Now what makes Solomon’s increasing wealth even sadder is that he gathered it in the form of counseling fees! As people came and benefited from God’s free gift to Solomon, he used that free gift to make himself wealthy! He had originally asked for wisdom so that he might know how to govern God’s people. And God had given it for that purpose. He had written, if you will, the words: ‘For: Shepherding My people, Israel’ in the bottom left-hand corner of the check. But Solomon misappropriated the gift. Instead of using it simply to shepherd God’s people wisely, he used his wisdom to build for himself international acclaim (“all the earth” was seeking him out), and to gather for himself unnecessary and forbidden wealth!

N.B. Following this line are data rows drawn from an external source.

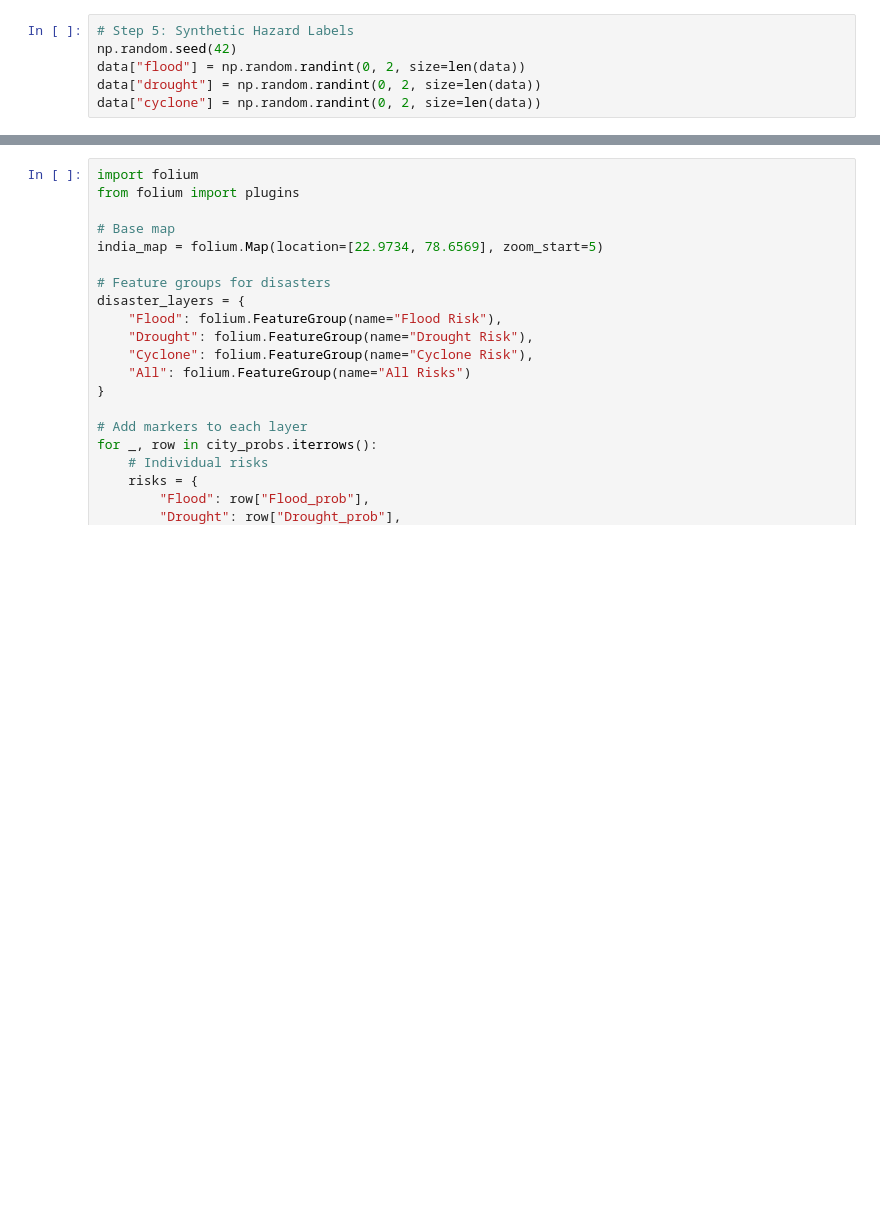
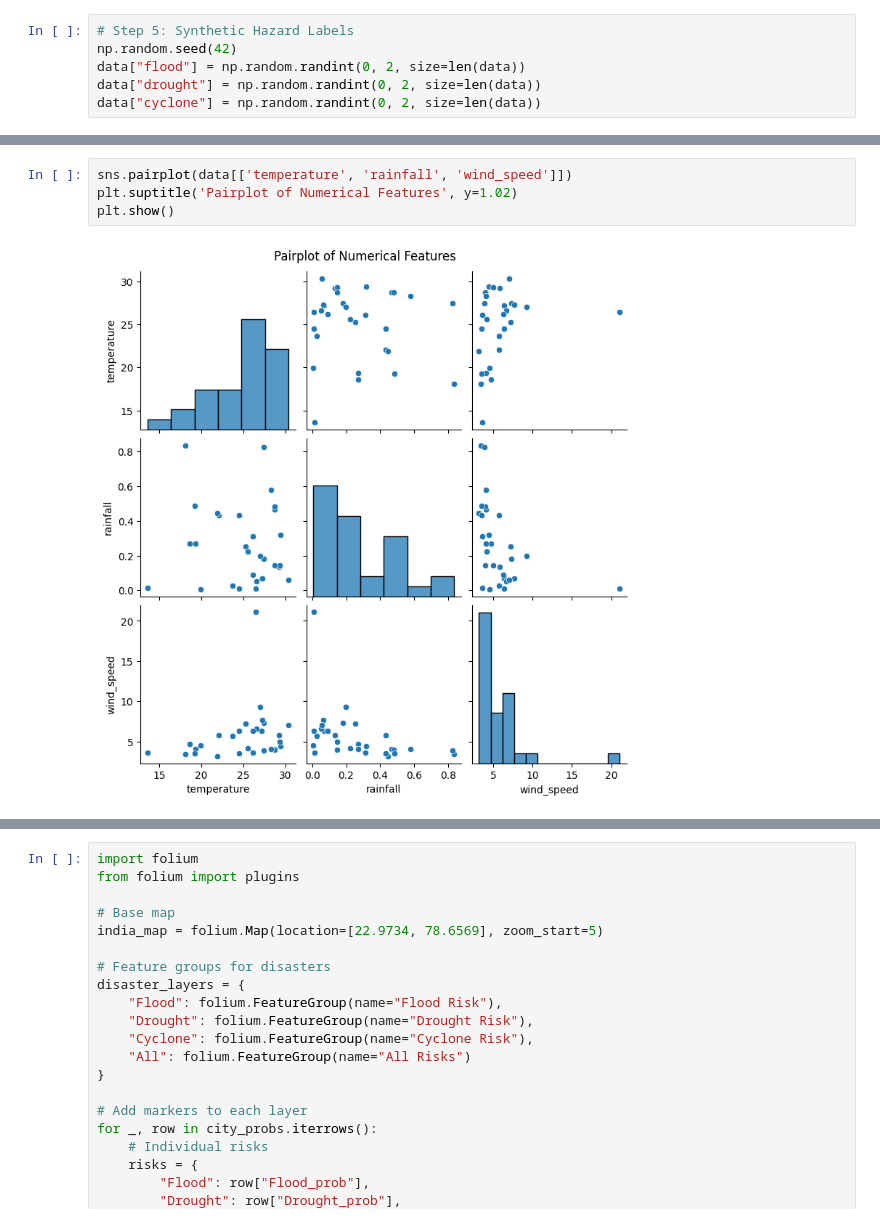
Before and after one commit to Praveen7-C/AI-Enhanced-Multi-Hazard-Early-Warning-System, a Jupyter notebook: AI_Enhanced_MultiHazard_EarlyWarning_System.ipynb, the cells around one changed output, grey strips where cells are left out. Cells and saved outputs as stored; diff of their text form; blank space fills up the shorter version.

```diff
--- a/AI_Enhanced_MultiHazard_EarlyWarning_System.ipynb
+++ b/AI_Enhanced_MultiHazard_EarlyWarning_System.ipynb
@@ -238,0 +314,6 @@ fig.show()
+# %%
+sns.pairplot(data[['temperature', 'rainfall', 'wind_speed']])
+plt.suptitle('Pairplot of Numerical Features', y=1.02)
+plt.show()
+# %% [output]
+[figure, added]
```
Also changed, not shown: parts of 16 cells of this notebook.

Now there is a lesson here for us all. Whether God has given you the gift of wisdom in some secular field; or the gift of preaching; or a talent for music; or an ability to lead people; or any spiritual gift mentioned in the Bible … He has not given it to you so that you could make a name and a fortune for yourself! He has written, as it were, in the corner of the check: ‘For: My glory’! And we need to use His gifts for that purpose. Whatever it is He has given us the ability to do, we must not use it to make a name for ourselves, or a cushy lifestyle for ourselves—but to reflect His glory; to use the money for His kingdom; to deflect the praise to our Maker.
This counsel especially applies to those of us who are preachers. People come to us to hear God’s wisdom. There is nothing wrong with that. Hopefully we are able to oblige them. But God forbid that we use our ability to dispense the truth to build a name for ourselves; to accrue more and more pats on the back; as leverage to garner a bigger salary or a bigger church. God forbid! So would you pray for your pastor—that he would have and heed the wisdom of Solomon—and also learn from his folly?